What are your feelings on remixes? Do you feel protective over your songs or are you open? Lots of music we adore is developed through sampling. Which you could state, is also a form of remixing. You take a sound from another song and give it your own twist. Just like a remix. So, we are totally open to share our music with other creators as long as they have the best intentions.
You’ve collaborated with some cool artists on this project. Allysha Joy of Melbourne’s 30/70 has done an incredible job on Looking Up. What drew you to her voice? Allysha has her own way of flowing over a track. Her vibe was exactly what the instrumental track needed in our eyes.
LYMA features on Not So Different. The track has bags of swagger. Have you worked to appeal to different audiences consciously on this album or is this just how it came together? We were already eager to record more vocals for our tracks, and then LYMA basically crossed our path when Willem met him during the Amsterdam Dance Event of 2019. We were hooked by his voice and style. Eventually, LYMA turned out to be the perfect fit for the ‘Not So Different’ instrumental.
Are there some artists that you’d like to collaborate? Most definitely! While creating the album, working with both vocalists and musicians taught us more about making songs instead of tracks. We haven’t stopped creating vocal-focused instrumentals ever since. There are lots of artists we would love to work with. Examples are Dan Kye, Hadiya George, Channel Tres, Jitwam, Rhi and Oscar Jerome.
Are there plans for live gigs, pandemic permitting? Most of our upcoming shows are DJ-gigs. However, we’ve been rehearsing live-sets lots, and will make sure people will notice.
Do you have release projects in the pipeline that we should look out for? We’ll have a track out on a SlothBoogie V.A. later this summer. There will be a vinyl-only project out this autumn. Finally, we’re working on a bunch of new demos. Which we promise, will include nice new collaborations.
Is there anything else you’d like to tell us about Makèz? We’ve told you quite a bit already, but if you’re reading this and know talented instrumentalists or vocalists, always feel free to reach out. Furthermore, we hope our album brings you joy. A message to all the ravers out there: it’s been too long guys, hope to catch you soon on the dancefloor!
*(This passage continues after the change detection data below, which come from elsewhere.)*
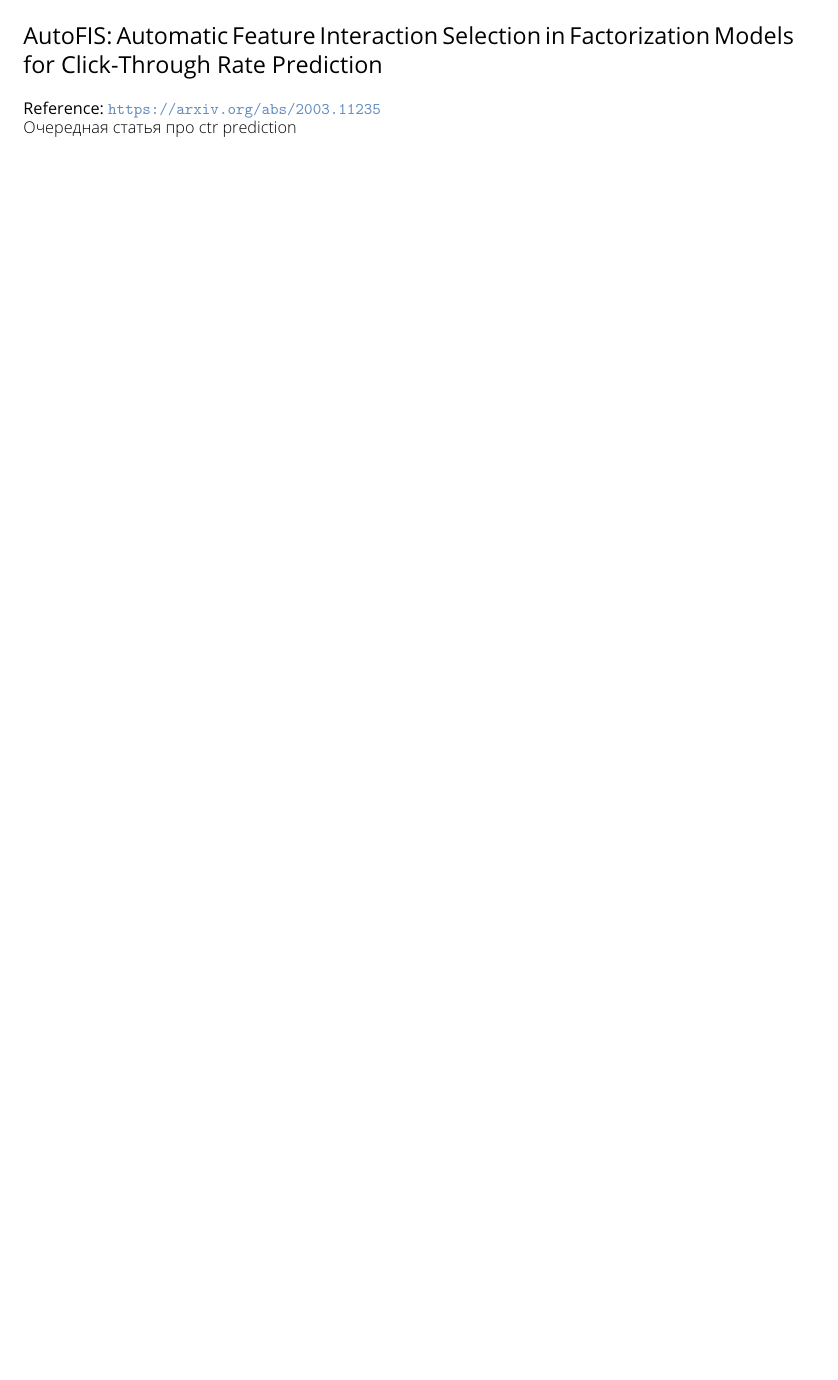
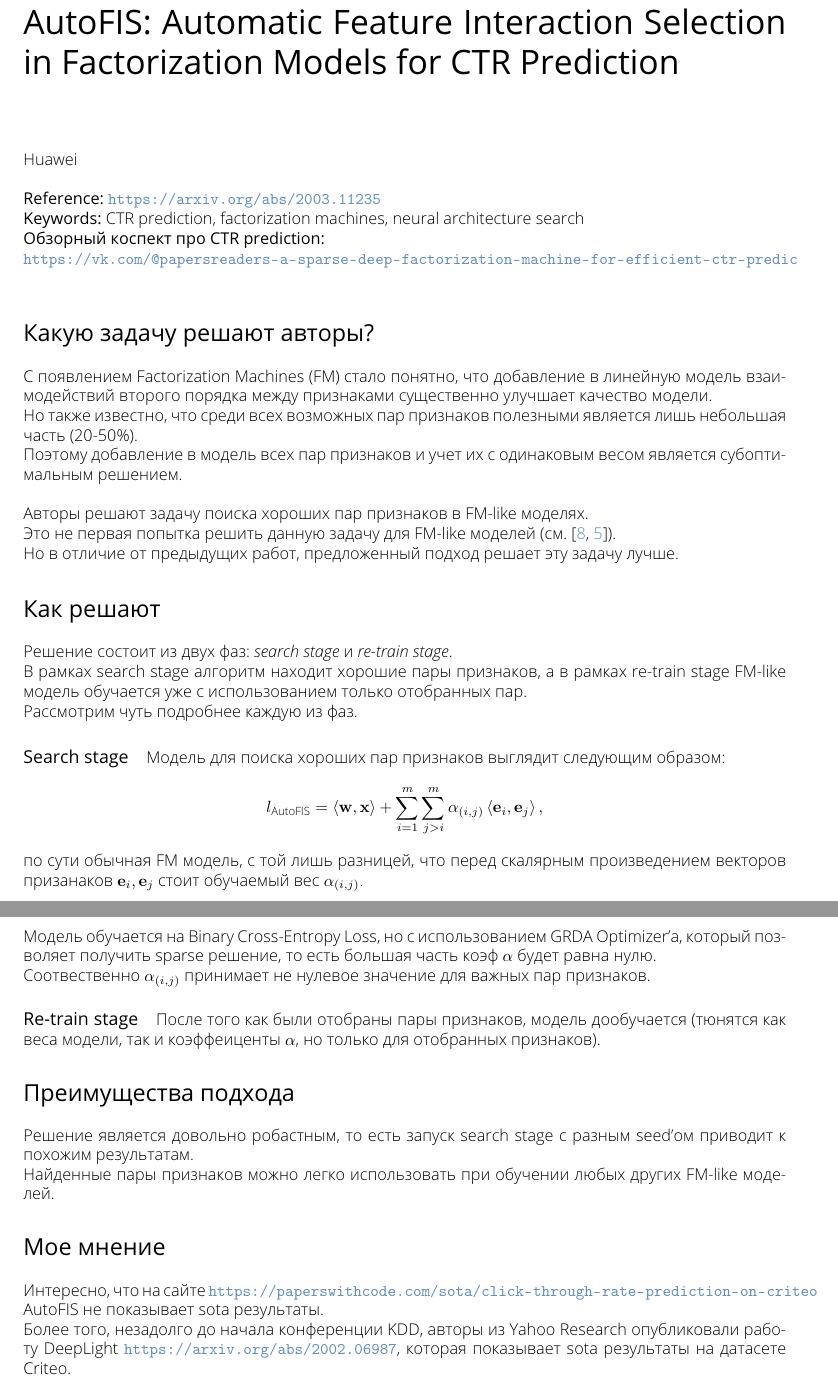
Before and after one commit to ishugaepov/kdd_2020, a LaTeX book (main.tex, which reads commands.tex, parts/advertising/advertising.tex, parts/advertising/chapters/auto_fis.tex): part of page 17 of 36 before the commit and two parts of pages 17 and 18 of 38 after it, the two joined at a grey line, cut so that both start at the same text, the shorter picture padded with empty space. Compiled offline with pdfLaTeX.

Commit message:
Notes on "AutoFIS: Automatic Feature Interaction Selection in Factorization Models for CTR Prediction" paper

```diff
--- a/commands.tex
+++ b/commands.tex
@@ -146,6 +146,7 @@
 \newcommand{\vecp}{{\bf p}}
 \newcommand{\vecq}{{\bf q}}
 \newcommand{\vecu}{{\bf u}}
+\newcommand{\vece}{{\bf e}}
 \newcommand{\vecalpha}{{\bm \alpha}}
 \newcommand{\vecbeta}{{\bm \beta}}
 \newcommand{\vecnull}{{\bf 0}}
--- a/parts/advertising/advertising.tex
+++ b/parts/advertising/advertising.tex
@@ -8,21 +8,15 @@
 
 \input{chapters/hubble.tex}
 
+\input{chapters/auto_fis.tex}
+
 % \chapter{Towards Automated Neural Interaction Discovering for Click-Through Rate Prediction}
 % \url{https://arxiv.org/pdf/2007.06434.pdf}
-
-% \input{chapters/ads_allocation.tex}
 
 % \chapter{Category-Specific CNN for Visual-aware CTR Prediction at JD.com}
 % \url{https://arxiv.org/abs/2006.10337}
 
 \chapter{Другие работы}
-
-\section*{AutoFIS: Automatic Feature Interaction Selection in Factorization Models for Click-Through Rate Prediction}
-
-\textbf{Reference:}~\url{https://arxiv.org/abs/2003.11235}
-
-Очередная статья про ctr prediction
 
 \section*{Jointly Learning to Recommend and Advertise}
 
--- /dev/null
+++ b/parts/advertising/chapters/auto_fis.tex
@@ -0,0 +1,61 @@
+\chapter{AutoFIS: Automatic Feature Interaction Selection in Factorization Models for CTR Prediction}
+
+Huawei \\
+
+\textbf{Reference:}~\url{https://arxiv.org/abs/2003.11235}
+
+\textbf{Keywords:} CTR prediction, factorization machines, neural architecture search
+
+\textbf{Обзорный коспект про CTR prediction:}
+
+\url{https://vk.com/@papersreaders-a-sparse-deep-factorization-machine-for-efficient-ctr-predic} \\
+
+\section*{Какую задачу решают авторы?}
+
+С появлением Factorization Machines (FM) стало понятно, что добавление в линейную модель взаимодействий второго порядка между признаками существенно улучшает качество модели.
+
+Но также известно, что среди всех возможных пар признаков полезными является лишь небольшая часть (20-50\%).
+
+Поэтому добавление в модель всех пар признаков и учет их с одинаковым весом является субоптимальным решением. \\
+
+Авторы решают задачу поиска хороших пар признаков в FM-like моделях.
+
+Это не первая попытка решить данную задачу для FM-like моделей (см.~\cite{xiao2017attentional,pan2018field}).
+
+Но в отличие от предыдущих работ, предложенный подход решает эту задачу лучше.
+
+\section*{Как решают}
+
+Решение состоит из двух фаз: \textit{search stage} и \textit{re-train stage}.
+
+В рамках search stage алгоритм находит хорошие пары признаков, а в рамках re-train stage FM-like модель обучается уже с использованием только отобранных пар.
+
+Рассмотрим чуть подробнее каждую из фаз.
+
+\paragraph{Search stage}
+
+Модель для поиска хороших пар признаков выглядит следующим образом:
+\begin{equation*}
+    l_{\text {AutoFIS}}=\langle \vecw, \vecx\rangle+\sum_{i=1}^{m} \sum_{j>i}^{m} \alpha_{(i, j)}\left\langle \vece_{i}, \vece_{j}\right\rangle ,
+\end{equation*}
+по сути обычная FM модель, с той лишь разницей, что перед скалярным произведением векторов призанаков $\vece_{i}, \vece_{j}$ стоит обучаемый вес $\alpha_{(i, j)}$.
+
+Модель обучается на Binary Cross-Entropy Loss, но с использованием GRDA Optimizer'а, который позволяет получить sparse решение, то есть большая часть коэф $\alpha$ будет равна нулю.
+
+Соотвественно $\alpha_{(i, j)}$ принимает не нулевое значение для важных пар признаков.
+
+\paragraph{Re-train stage}
+
+После того как были отобраны пары признаков, модель дообучается (тюнятся как веса модели, так и коэффеиценты $\alpha$, но только для отобранных признаков).
+
+\section*{Преимущества подхода}
+
+Решение является довольно робастным, то есть запуск search stage с разным seed'ом приводит к похожим результатам.
+
+Найденные пары признаков можно легко использовать при обучении любых других FM-like моделей.
+
+\section*{Мое мнение}
+
+Интересно, что на сайте \url{https://paperswithcode.com/sota/click-through-rate-prediction-on-criteo} AutoFIS не показывает sota результаты.
+
+Более того, незадолго до начала конференции KDD, авторы из Yahoo Research опубликовали работу DeepLight~\url{https://arxiv.org/abs/2002.06987}, которая показывает sota результаты на датасете Criteo.
```
Also changed, not shown: parts/advertising/chapters/ads_allocation.tex (deleted, +0 -3 lines), parts/highlights.tex (+1 -1 lines), refs_advertising.bib (+13 -0 lines).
Title: City Of All
Label: Heist Recordings
Release Date: 2021-07-16